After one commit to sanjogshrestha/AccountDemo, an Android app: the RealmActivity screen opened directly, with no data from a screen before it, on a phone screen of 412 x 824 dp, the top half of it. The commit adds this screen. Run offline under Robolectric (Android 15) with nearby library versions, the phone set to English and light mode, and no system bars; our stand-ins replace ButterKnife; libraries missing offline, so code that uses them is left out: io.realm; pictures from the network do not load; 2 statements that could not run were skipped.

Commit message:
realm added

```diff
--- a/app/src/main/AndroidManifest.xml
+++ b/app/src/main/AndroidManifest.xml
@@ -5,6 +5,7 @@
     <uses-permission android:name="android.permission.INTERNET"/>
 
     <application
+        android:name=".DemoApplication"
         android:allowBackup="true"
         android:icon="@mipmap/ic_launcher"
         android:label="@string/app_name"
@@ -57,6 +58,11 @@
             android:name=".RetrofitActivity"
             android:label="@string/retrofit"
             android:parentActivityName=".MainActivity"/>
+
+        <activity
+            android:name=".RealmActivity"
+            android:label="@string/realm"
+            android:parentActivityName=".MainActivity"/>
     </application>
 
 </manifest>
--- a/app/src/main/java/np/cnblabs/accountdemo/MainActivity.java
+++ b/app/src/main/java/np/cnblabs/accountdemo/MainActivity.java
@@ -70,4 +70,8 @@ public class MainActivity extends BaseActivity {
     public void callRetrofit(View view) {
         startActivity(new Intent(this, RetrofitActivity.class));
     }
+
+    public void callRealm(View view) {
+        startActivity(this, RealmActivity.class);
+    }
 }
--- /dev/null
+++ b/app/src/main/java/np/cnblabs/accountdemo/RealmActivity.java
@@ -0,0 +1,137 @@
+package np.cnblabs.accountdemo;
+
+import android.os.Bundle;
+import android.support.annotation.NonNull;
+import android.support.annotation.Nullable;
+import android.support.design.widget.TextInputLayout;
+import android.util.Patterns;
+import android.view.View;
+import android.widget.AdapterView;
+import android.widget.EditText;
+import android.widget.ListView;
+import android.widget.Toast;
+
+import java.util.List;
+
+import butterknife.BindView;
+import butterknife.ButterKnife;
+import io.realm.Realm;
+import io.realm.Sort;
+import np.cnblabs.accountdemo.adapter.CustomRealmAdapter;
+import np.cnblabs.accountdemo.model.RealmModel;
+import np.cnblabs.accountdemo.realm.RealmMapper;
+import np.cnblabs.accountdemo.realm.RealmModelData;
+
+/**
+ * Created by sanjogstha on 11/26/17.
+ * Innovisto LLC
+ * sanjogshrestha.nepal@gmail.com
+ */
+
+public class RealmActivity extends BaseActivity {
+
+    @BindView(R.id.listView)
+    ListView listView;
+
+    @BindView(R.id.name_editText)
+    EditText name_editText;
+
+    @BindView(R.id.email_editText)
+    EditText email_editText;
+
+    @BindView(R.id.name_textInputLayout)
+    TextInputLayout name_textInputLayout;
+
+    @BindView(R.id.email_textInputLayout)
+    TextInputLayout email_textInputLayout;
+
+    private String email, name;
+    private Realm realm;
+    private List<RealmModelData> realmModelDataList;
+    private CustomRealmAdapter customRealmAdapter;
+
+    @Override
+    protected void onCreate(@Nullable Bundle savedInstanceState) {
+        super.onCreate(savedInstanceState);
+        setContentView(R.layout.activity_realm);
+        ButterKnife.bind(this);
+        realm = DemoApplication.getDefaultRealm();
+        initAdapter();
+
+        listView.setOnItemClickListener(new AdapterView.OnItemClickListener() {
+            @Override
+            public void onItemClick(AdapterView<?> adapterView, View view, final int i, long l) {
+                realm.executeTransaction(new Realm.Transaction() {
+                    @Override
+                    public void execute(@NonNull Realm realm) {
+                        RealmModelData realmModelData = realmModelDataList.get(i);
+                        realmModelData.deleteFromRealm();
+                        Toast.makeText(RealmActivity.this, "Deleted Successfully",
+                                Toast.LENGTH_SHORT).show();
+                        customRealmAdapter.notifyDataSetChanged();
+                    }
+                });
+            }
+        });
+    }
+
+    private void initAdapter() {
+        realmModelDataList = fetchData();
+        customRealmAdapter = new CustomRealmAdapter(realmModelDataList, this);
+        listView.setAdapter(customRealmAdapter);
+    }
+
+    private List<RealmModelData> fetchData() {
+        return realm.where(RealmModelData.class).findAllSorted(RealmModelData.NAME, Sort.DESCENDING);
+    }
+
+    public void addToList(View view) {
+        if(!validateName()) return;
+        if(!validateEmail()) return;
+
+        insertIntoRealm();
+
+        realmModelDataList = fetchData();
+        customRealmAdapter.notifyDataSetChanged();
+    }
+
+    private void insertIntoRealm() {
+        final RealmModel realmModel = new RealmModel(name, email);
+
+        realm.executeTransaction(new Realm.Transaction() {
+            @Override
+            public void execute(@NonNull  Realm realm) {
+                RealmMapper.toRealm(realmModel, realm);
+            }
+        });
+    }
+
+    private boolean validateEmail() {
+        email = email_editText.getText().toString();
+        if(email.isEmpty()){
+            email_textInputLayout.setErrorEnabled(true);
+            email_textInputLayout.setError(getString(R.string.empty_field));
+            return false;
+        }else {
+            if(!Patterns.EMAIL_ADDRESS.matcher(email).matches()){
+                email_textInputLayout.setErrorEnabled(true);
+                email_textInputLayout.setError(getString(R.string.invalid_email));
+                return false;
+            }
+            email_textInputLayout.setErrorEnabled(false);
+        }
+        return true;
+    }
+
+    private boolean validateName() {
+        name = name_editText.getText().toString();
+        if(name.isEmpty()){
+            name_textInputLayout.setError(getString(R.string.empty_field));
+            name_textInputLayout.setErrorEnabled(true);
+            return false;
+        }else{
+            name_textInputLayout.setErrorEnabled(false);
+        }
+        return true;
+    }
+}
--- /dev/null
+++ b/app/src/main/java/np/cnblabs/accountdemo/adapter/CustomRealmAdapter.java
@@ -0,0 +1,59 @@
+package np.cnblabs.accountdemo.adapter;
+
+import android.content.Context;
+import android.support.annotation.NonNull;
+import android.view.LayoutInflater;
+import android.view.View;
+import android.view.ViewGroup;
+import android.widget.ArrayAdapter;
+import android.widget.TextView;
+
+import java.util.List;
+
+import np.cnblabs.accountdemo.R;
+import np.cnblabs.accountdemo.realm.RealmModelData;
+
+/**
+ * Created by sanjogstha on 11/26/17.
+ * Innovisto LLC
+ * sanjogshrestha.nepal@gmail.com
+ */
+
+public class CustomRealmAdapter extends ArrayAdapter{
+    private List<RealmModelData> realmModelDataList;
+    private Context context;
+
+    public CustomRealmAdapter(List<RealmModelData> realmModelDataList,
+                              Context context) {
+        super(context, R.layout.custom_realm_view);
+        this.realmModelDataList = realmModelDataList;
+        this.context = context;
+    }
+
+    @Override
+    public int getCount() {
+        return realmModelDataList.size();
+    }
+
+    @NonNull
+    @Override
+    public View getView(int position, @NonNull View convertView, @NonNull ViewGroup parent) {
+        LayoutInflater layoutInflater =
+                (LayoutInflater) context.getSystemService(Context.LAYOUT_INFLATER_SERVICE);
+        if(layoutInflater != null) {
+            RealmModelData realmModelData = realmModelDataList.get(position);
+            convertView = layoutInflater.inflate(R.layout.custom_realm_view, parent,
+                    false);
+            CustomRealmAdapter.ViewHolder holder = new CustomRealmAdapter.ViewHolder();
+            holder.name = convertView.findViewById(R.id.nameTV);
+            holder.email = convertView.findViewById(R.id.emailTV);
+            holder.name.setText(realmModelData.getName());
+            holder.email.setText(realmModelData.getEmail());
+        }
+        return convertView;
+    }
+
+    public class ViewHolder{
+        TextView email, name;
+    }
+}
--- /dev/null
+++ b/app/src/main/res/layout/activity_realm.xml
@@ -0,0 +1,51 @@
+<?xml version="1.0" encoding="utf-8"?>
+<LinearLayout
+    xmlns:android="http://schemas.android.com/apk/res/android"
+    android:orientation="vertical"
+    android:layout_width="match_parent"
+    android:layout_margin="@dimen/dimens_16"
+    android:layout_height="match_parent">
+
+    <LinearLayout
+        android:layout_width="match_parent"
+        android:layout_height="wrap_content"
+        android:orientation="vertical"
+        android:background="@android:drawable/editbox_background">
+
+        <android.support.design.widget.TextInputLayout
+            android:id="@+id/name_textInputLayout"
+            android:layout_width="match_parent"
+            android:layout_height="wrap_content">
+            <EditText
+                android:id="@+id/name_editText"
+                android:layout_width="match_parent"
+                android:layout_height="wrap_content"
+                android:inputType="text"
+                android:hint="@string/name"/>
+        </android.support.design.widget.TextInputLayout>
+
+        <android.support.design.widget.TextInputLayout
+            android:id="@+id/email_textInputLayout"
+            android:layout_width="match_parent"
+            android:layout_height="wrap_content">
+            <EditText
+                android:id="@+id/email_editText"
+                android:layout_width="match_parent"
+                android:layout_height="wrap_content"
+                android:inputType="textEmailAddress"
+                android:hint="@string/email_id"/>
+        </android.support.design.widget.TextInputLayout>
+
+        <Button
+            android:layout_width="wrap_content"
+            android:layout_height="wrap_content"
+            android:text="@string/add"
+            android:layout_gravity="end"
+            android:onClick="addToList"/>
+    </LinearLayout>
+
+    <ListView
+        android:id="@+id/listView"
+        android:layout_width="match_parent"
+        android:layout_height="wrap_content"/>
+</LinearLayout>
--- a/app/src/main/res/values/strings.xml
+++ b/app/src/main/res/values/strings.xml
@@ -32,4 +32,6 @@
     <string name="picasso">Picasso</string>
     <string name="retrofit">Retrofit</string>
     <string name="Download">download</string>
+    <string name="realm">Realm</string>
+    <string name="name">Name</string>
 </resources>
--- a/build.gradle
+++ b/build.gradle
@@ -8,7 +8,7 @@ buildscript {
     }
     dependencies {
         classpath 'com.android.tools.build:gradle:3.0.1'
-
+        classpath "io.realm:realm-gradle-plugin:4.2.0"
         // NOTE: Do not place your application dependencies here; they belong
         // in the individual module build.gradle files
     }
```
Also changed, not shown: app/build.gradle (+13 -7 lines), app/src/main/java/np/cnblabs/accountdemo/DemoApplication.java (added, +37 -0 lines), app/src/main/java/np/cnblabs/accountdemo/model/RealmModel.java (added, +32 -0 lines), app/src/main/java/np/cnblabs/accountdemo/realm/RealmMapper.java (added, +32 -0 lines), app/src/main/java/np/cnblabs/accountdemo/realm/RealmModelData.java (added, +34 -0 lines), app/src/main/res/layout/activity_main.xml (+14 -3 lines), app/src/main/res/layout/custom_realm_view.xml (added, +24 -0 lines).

^^^^

Exercise: Once you have found every line above holding the word "LinearLayout", copy those lines.

Your response:
+<LinearLayout
+    <LinearLayout
+    </LinearLayout>
+</LinearLayout>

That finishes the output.